Infertility is a generic term that is applied to any patient having trouble conceiving. Â For men, male infertility is actually a complex diagnosis, whose origin isnâ€™t easily identified.
Below are common sources of male infertility:
Varicocele. Â A condition characterized by improper blood flow in the spermatic cord veins, leading to dilation and enlargement of the vessels. Â Sometimes symptoms will be present, which include dilated and visible veins in the scrotum or a painless bump within the testicles and scrotum. Â Treatment usually involves surgically removing the large veins.
Oligospermia and azoospermia. Â Low sperm count is typically a sperm measurement lower than 20 million sperm per milliliter semen. Â Low or no sperm count may be caused by a number of factors, including overheating of the testicles, stress, drug abuse, smoking, nutritional deficiencies and obesity.
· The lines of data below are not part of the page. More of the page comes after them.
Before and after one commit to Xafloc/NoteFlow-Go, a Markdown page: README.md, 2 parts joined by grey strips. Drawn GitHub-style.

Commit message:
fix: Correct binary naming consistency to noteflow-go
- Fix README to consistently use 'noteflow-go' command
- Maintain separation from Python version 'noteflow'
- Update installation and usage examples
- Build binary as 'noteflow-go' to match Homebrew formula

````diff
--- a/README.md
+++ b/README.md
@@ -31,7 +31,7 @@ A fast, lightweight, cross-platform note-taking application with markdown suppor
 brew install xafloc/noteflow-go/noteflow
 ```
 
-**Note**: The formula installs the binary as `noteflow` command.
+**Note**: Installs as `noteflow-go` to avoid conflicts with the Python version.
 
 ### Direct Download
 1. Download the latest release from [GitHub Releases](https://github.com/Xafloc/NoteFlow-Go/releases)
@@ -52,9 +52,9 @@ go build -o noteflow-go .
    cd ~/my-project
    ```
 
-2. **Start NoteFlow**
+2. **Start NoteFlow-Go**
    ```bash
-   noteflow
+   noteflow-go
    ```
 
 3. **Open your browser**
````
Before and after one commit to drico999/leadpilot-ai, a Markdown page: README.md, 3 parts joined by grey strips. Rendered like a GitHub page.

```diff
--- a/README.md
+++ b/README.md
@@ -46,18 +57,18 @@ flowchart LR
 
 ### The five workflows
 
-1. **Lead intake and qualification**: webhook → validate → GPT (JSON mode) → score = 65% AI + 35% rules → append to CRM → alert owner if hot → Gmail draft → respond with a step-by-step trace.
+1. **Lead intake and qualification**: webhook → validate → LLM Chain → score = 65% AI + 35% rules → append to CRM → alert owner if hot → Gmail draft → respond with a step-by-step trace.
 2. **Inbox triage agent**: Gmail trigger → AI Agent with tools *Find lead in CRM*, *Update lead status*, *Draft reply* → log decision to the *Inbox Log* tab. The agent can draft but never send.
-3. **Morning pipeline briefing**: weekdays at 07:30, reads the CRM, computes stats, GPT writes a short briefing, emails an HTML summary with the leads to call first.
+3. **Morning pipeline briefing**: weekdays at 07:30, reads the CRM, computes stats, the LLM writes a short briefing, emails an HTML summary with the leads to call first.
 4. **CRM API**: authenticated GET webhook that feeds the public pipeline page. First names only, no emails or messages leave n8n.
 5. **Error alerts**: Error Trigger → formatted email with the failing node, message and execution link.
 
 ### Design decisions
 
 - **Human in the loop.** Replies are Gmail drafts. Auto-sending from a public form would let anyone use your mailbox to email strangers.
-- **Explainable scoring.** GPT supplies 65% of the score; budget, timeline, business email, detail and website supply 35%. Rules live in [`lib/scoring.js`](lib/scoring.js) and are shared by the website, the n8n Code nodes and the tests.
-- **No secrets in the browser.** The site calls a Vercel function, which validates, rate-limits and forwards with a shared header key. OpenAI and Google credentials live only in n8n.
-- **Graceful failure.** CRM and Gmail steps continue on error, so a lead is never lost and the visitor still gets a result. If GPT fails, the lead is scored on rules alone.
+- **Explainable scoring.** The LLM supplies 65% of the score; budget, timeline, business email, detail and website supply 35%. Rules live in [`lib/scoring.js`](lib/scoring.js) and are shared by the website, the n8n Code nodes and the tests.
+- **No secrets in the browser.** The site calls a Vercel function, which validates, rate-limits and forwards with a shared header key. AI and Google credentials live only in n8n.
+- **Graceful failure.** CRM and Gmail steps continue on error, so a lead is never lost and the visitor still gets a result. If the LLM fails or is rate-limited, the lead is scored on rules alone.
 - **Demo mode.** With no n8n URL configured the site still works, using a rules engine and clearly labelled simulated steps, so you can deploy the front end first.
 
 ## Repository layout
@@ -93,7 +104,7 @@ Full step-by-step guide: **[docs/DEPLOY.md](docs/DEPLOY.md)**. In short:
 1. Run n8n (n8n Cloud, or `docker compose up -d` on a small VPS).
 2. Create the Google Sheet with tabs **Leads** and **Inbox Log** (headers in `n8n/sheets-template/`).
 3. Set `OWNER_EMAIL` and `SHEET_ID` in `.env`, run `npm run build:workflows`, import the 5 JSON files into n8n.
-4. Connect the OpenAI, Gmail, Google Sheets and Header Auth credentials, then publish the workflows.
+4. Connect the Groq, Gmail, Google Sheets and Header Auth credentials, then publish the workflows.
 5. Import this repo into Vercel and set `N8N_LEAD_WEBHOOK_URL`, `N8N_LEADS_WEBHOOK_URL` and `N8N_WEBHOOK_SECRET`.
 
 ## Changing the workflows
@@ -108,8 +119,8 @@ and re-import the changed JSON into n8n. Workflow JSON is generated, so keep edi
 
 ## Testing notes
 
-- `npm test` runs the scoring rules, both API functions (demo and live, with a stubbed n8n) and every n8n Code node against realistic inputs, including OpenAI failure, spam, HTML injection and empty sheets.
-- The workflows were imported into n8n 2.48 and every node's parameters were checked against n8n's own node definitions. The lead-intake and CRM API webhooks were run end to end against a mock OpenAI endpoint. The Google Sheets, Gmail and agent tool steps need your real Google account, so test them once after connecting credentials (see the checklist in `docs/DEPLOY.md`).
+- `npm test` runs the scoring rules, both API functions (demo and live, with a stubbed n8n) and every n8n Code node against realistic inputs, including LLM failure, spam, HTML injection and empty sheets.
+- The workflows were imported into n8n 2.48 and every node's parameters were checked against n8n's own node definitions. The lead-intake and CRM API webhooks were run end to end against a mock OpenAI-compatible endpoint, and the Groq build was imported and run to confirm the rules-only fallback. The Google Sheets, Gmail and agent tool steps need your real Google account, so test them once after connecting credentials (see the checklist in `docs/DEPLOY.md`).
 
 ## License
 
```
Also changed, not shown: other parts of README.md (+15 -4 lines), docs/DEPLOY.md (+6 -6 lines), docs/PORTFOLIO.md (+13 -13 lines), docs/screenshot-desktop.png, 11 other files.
Low sperm motility. Â Normal sperm motility is important for sperm to navigate the female reproductive tract and fertilize the egg. Â Normal motility is defined as having 50% of sperm in the semen being able to move through the cervical mucus and penetrate the egg. Â If the ratio is higher, it can be difficult for conception to occur.
Abnormal sperm. Â The size and shape of sperm are also important for efficient fertilization to occur. Â At least 50% of the sperm need to be of normal size and shape to be considered normal.